● **WHAT THE EXERCISE ASKS**
Could you report every line from the entries that includes the word "plain"?

RECORDS SUPPLIED START

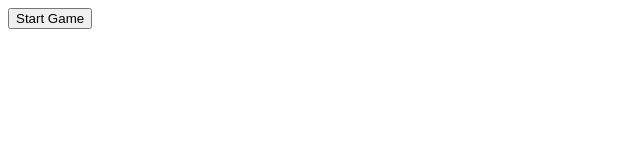
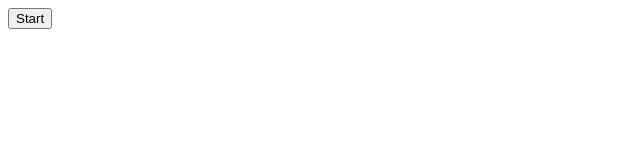
Before and after one commit to saurabhburnwal/rock-paper-scissors, a plain HTML site: page index.html in a window 1280 px wide. Shown: the whole page, without its empty margins (0-640 px from the left). Drawn offline with Linux system fonts and the light colour scheme.

Commit message:
change text of button to start

```diff
--- a/index.html
+++ b/index.html
@@ -8,7 +8,7 @@
 </head>
 
 <body>
-    <button id="start">Start Game</button>
+    <button id="start">Start</button>
     <script src="myscipt.js"></script>
 </body>
 
```
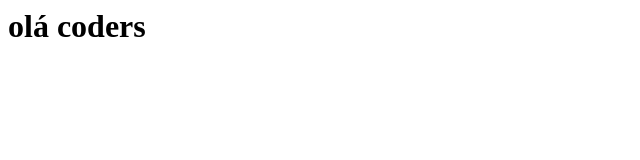
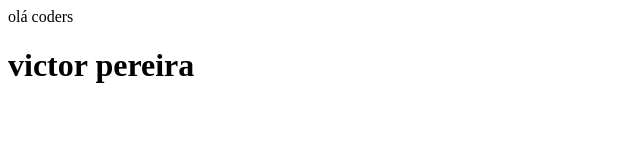
Before and after one commit to 2018victor9ereira/2018aulas, a plain HTML site: page index.html in a window 1280 px wide. Shown: the whole page, without its empty margins (0-640 px from the left). Drawn offline with Linux system fonts and the light colour scheme.

Commit message:
minha primeira aula sobre html

```diff
--- a/index.html
+++ b/index.html
@@ -1 +1,3 @@
-<h1>olá coders</h1>
+<p>olá coders</p>
+
+<h1>victor pereira</h1>
```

RECORDS SUPPLIED END

● **REPLY TO THE TASK**
Before and after one commit to saurabhburnwal/rock-paper-scissors, a plain HTML site: page index.html in a window 1280 px wide. Shown: the whole page, without its empty margins (0-640 px from the left). Drawn offline with Linux system fonts and the light colour scheme.
Before and after one commit to 2018victor9ereira/2018aulas, a plain HTML site: page index.html in a window 1280 px wide. Shown: the whole page, without its empty margins (0-640 px from the left). Drawn offline with Linux system fonts and the light colour scheme.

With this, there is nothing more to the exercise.